◆ **Task item**
Below are the records; copy every line in them that holds the string "green".

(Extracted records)

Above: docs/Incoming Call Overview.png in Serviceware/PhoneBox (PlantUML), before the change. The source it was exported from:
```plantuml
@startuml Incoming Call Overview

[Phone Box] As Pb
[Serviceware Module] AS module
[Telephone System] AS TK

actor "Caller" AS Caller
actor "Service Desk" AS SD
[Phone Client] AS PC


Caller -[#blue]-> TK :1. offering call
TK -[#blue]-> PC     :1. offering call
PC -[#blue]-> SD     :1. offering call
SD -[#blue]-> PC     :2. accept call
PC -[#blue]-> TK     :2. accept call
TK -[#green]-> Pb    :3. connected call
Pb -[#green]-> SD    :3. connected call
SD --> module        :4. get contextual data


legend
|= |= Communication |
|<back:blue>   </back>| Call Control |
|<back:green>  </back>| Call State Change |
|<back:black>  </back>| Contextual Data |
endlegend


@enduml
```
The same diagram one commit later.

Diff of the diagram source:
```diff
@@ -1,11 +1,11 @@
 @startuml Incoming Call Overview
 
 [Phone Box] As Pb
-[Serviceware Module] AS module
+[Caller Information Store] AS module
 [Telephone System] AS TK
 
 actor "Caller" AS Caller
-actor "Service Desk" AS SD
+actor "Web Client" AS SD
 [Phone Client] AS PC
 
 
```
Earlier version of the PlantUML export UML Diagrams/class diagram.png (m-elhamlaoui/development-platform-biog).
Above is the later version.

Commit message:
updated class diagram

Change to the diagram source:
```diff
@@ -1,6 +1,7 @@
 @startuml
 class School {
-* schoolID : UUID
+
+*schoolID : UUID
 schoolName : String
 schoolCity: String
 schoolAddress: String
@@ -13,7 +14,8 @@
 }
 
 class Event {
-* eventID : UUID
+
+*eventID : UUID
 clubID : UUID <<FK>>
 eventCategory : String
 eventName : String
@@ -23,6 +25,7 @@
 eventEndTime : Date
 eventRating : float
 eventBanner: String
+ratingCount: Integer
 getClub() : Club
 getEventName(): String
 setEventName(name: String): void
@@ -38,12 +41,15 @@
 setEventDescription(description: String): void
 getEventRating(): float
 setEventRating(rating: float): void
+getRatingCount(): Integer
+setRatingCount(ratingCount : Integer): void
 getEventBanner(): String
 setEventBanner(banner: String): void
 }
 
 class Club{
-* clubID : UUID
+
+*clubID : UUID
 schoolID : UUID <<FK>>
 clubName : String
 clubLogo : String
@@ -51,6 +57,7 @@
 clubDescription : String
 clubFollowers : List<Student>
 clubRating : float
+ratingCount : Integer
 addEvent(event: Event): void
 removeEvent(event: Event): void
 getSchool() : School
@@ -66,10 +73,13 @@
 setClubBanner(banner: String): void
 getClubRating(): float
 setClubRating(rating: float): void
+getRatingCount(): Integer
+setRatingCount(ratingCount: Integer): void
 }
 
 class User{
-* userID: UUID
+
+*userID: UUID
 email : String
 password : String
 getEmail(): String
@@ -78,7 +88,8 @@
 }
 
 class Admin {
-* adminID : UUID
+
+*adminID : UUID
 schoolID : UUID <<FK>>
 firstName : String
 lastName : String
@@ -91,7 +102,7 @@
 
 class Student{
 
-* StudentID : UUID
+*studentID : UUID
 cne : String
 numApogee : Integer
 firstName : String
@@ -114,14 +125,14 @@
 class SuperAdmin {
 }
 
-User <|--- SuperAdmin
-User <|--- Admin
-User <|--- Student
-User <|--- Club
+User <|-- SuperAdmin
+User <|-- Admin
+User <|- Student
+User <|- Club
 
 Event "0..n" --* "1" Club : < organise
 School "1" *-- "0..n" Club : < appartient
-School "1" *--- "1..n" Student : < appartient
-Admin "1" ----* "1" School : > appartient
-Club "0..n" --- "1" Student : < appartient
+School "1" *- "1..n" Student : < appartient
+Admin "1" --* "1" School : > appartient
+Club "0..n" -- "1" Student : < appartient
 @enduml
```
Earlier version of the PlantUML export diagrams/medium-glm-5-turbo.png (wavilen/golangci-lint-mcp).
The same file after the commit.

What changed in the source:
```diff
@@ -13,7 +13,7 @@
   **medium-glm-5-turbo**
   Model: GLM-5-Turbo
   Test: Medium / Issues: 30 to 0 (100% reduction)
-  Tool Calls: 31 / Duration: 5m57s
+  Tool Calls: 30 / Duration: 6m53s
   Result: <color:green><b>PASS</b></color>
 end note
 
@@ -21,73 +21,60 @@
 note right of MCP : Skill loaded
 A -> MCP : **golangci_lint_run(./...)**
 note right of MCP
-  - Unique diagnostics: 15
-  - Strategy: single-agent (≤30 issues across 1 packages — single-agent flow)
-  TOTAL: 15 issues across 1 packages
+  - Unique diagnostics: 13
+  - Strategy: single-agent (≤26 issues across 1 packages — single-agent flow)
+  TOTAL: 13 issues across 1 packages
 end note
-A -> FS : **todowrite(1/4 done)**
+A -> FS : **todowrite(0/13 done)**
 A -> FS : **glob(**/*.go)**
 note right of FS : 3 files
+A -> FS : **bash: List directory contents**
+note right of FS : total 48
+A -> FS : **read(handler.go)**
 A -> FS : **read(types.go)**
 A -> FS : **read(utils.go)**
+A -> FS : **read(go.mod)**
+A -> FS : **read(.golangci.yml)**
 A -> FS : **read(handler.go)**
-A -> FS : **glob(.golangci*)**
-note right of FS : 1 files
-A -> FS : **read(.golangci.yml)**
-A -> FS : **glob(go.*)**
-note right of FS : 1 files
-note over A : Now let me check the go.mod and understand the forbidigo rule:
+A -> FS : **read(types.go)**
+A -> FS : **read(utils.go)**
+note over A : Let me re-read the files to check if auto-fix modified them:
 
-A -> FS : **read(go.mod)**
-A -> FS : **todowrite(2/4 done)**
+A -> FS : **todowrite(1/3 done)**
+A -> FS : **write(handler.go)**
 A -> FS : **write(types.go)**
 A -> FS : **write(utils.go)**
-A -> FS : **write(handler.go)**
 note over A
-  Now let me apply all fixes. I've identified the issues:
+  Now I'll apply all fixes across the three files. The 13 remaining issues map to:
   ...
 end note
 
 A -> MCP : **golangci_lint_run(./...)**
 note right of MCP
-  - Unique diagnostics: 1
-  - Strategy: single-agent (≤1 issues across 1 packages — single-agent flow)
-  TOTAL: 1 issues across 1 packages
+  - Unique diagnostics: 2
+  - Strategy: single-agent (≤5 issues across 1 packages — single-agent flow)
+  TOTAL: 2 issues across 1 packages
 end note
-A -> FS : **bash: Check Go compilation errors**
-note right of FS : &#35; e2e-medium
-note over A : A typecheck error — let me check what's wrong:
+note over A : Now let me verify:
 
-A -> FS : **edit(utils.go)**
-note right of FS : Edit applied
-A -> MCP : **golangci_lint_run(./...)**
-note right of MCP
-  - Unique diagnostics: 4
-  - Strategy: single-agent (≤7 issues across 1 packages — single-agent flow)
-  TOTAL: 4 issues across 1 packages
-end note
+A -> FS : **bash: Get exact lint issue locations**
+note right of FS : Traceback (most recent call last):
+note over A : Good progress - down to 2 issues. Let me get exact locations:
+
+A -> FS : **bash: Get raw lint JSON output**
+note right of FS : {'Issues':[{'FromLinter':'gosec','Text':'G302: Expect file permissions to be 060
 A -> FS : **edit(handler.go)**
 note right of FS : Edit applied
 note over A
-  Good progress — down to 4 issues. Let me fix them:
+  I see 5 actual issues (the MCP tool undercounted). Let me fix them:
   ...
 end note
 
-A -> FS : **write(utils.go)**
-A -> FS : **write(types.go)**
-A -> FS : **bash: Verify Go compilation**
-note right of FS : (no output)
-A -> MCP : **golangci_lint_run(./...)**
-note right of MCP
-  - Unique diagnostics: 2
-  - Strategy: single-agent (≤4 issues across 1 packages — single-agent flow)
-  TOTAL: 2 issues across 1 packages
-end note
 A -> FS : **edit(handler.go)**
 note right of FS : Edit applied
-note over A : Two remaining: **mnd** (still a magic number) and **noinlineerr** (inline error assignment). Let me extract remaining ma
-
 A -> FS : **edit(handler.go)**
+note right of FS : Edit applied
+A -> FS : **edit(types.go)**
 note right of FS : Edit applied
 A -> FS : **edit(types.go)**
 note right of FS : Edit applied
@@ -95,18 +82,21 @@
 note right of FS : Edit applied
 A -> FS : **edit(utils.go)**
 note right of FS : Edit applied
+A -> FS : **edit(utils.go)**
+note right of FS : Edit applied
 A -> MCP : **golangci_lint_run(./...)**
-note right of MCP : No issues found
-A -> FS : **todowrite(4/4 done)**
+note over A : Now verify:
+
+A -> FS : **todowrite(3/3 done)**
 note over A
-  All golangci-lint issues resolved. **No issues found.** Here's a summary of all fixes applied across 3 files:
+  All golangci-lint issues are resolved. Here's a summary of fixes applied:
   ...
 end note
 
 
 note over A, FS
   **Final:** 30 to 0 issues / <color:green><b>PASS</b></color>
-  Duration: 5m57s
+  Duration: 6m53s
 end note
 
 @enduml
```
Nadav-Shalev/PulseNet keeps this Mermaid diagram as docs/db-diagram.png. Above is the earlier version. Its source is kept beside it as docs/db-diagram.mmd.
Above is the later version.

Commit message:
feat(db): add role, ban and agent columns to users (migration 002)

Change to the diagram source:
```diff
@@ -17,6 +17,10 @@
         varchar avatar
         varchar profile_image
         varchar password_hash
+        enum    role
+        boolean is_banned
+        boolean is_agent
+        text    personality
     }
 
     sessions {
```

◆ **Task result**
TK -[#green]-> Pb    :3. connected call
Pb -[#green]-> SD    :3. connected call
|<back:green>  </back>| Call State Change |
   Result: <color:green><b>PASS</b></color>
   **Final:** 30 to 0 issues / <color:green><b>PASS</b></color>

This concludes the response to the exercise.